__Task input__.
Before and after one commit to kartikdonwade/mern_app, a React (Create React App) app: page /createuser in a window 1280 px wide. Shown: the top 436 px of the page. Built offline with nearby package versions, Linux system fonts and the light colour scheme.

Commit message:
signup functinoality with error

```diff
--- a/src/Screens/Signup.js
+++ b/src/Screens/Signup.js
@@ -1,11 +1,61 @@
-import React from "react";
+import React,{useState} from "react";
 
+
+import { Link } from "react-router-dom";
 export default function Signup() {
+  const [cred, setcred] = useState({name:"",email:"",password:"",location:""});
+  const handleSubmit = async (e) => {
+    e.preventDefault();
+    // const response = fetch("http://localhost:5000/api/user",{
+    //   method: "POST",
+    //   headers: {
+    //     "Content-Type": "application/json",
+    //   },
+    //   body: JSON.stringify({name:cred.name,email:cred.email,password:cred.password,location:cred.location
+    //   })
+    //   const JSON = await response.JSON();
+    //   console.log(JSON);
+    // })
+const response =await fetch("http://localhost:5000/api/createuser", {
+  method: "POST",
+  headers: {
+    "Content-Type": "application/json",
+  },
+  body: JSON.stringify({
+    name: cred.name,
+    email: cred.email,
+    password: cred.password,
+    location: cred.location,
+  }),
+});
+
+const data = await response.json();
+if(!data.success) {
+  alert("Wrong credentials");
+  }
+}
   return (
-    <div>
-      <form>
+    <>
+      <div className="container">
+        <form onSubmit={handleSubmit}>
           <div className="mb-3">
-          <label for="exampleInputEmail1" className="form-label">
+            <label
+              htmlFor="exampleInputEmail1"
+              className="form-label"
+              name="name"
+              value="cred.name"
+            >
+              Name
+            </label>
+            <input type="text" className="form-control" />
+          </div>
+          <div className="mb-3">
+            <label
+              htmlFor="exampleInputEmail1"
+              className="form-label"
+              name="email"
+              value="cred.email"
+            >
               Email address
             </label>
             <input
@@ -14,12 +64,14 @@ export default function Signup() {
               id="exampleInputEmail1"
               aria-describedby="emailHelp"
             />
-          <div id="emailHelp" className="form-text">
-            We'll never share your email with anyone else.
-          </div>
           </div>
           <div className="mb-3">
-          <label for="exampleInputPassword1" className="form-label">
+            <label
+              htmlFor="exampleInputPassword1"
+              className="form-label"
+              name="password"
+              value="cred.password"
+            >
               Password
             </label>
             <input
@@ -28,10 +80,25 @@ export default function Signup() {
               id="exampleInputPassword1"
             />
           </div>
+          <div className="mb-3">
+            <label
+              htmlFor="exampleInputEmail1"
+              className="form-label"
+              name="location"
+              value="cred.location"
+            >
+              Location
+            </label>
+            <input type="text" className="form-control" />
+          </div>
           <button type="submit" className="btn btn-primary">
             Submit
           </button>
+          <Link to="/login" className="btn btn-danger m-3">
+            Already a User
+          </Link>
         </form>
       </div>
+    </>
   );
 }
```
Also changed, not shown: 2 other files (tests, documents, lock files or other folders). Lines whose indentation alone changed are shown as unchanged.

__Task goal__.
Look through the entries and work out how many lines have the word "const" in them; reply with that number only.

__Reply to the exercise__.
6